Maister may not have had local government in mind when he wrote this piece, but he provides an insight into the challenges in determining what provides value to people receiving services. He calls it ‘superior client benefits’. In the public service context, academic Mark H. Moore has called it public value. It is the same idea – recipients of services have preferences and not every recipient’s preferences can be met. Decisions have to be made and operations designed to deliver on them.
Strategy is a particular problem for local government because councils are multi-service organisations serving a defined geographic community or customer base, which can itself be quite diverse, to deliver whatever services they want at whatever service levels they decide they need. This is a requirement of the Local Government Act. It is quite different to private sector strategy decisions where organisations tend to focus on particular services delivered to defined markets or market segments and the primary goal is to deliver value that satisfies customers, generates demand over the long-term, and returns a profit to shareholders.
In this context, strategy does not mean strategic plan. I think this is a common confusion in local government, where the actual strategy is usually not documented and it only becomes evident by studying the behaviour of the organisation over time. Strategic plans are usually just plans of actions to be taken. Sometimes they explicitly explain the thinking behind the decision to take the planned actions, which can be ‘strategic’. But not always.
I am referring to strategy as the position that an organisation takes in relation its market, the value it decides it can create, and how it will do that and operate at a surplus. In the local government context it means the position taken in relation to the community receiving its services, the public value to be provided through those services, and how the organisation will be structured and managed to deliver services to create value at break-even or surplus. Here is another view on strategy, this time from academic Constantinos Markides in discussion with Henry Mintzberg.
“A strategic position is nothing more than the answers a company gives to three simple, but difficult-to-answer, questions:
- Whom should I target as customers and whom should I not?
- What should I offer these customers and what should I not?
- How can I do this in the most efficient way?
These are not easy decisions to make, and each question has many possible answers, all of them apparently logical. As a result, these kinds of decisions will unavoidably be preceded with debates, disagreements, politicking, and indecision.
Yet, at the end of the day, a firm cannot be everything to everybody, so clear and explicit decisions must be made. Companies that fail to make clear choices on these dimensions drift aimlessly without a clear direction until they eventually fail.”

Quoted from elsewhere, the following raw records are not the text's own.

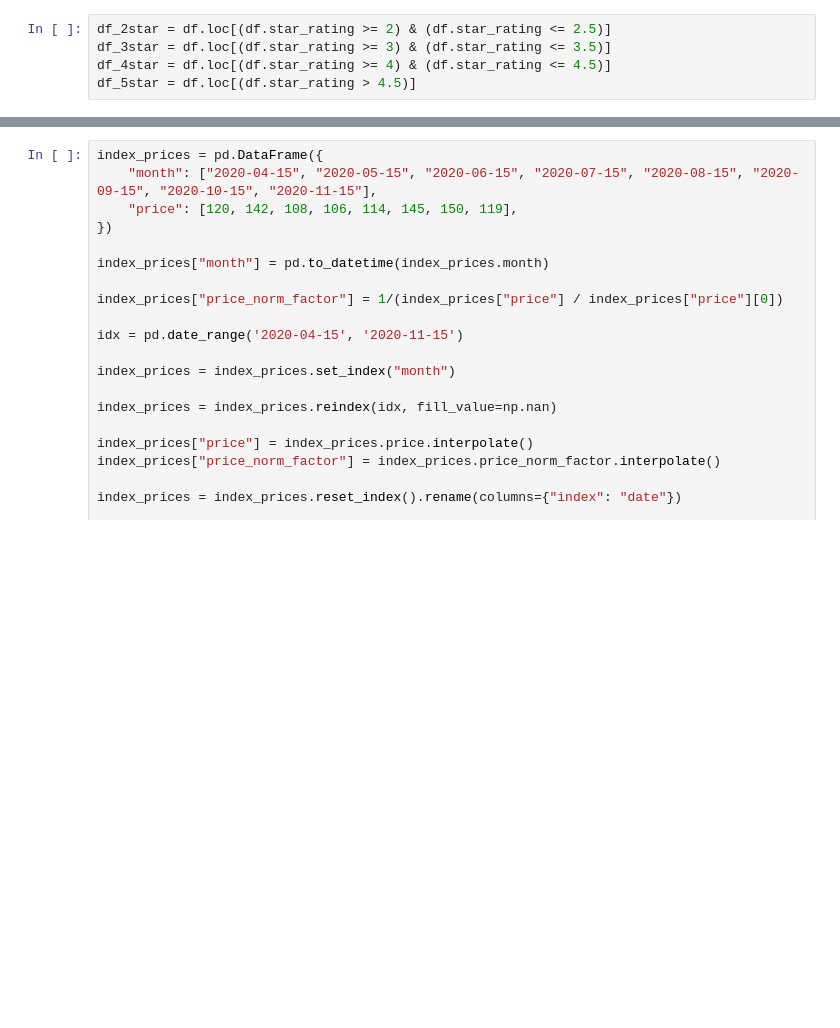
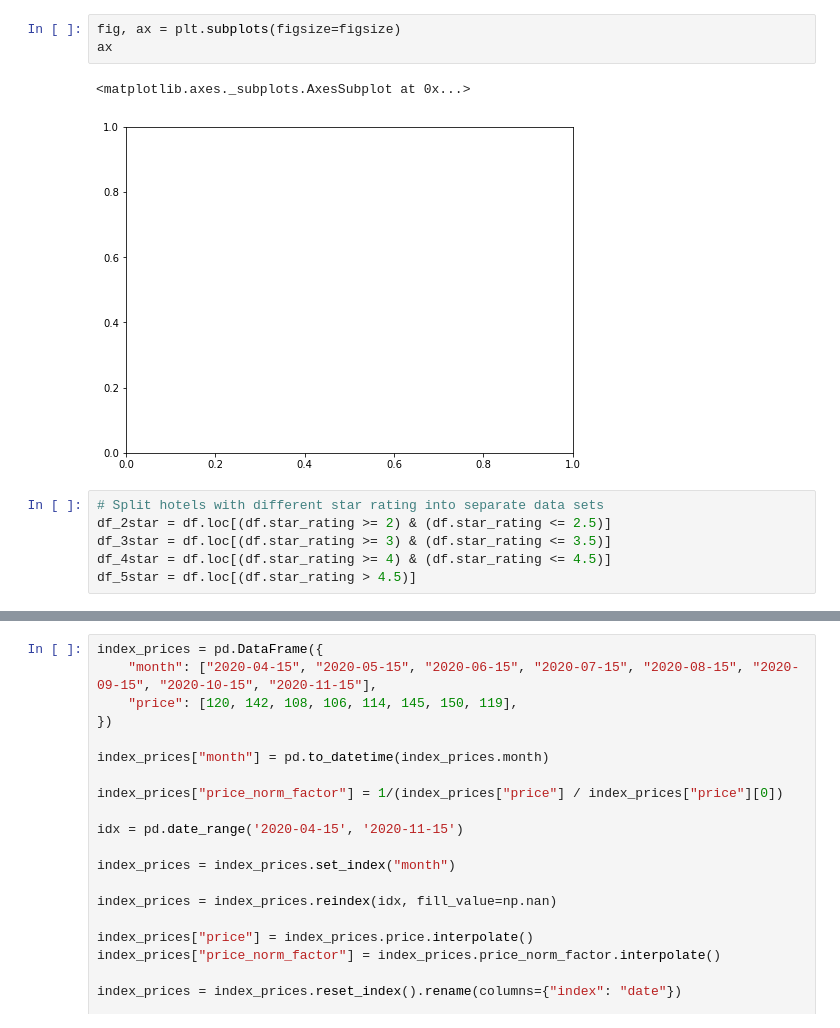
Before and after one commit to jcalven/hotel-price-prediction, a Jupyter notebook: exploration.ipynb, the cells around one changed output, grey strips where cells are left out. Drawn from its saved outputs; the diff is of its cells as text; blank space fills up the shorter version.

```diff
--- a/exploration.ipynb
+++ b/exploration.ipynb
@@ -73,4 +146,11 @@ memory usage: 3.9+ MB
+# %%
+fig, ax = plt.subplots(figsize=figsize)
+ax
+# %% [output]
+<matplotlib.axes._subplots.AxesSubplot at 0x...>
+[figure, added]
 # %%
+# Split hotels with different star rating into separate data sets
 df_2star = df.loc[(df.star_rating >= 2) & (df.star_rating <= 2.5)]
 df_3star = df.loc[(df.star_rating >= 3) & (df.star_rating <= 3.5)]
 df_4star = df.loc[(df.star_rating >= 4) & (df.star_rating <= 4.5)]
```
Also changed, not shown: parts of 16 cells of this notebook.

The issues raised by Markides are not unlike those of Maister and his questions are certainly not easy to answer for local government. Each council is faced with a wide variety of demands for services from their community as individuals seek private value from the taxes paid. It is the responsibility of the council to understand the collective view of the community and the agreed range of services they regard as valuable with regard to the use of public money and authority – i.e. how to create the value expected by the community. The ‘public value’ defined by Mark H. Moore. It is then up to each council to budget to deliver the agreed value and use resources efficiently in doing so.
The next post discusses the link between strategy and the business model.
Maister, David 2006. ‘Strategy Means Saying “No”‘.
Mintzberg, Henry, McCarthy, Daniel J., and Markides, Constantinos 2000. View from the Top: Henry Mintzberg on Strategy and Management [and Commentary], The Academy of Management Executive (1993-2005), Vol. 14, No. 3, Themes: Structure and Decision Making (August).
Moore, Mark H. 2013 ‘Recognising Public Value’.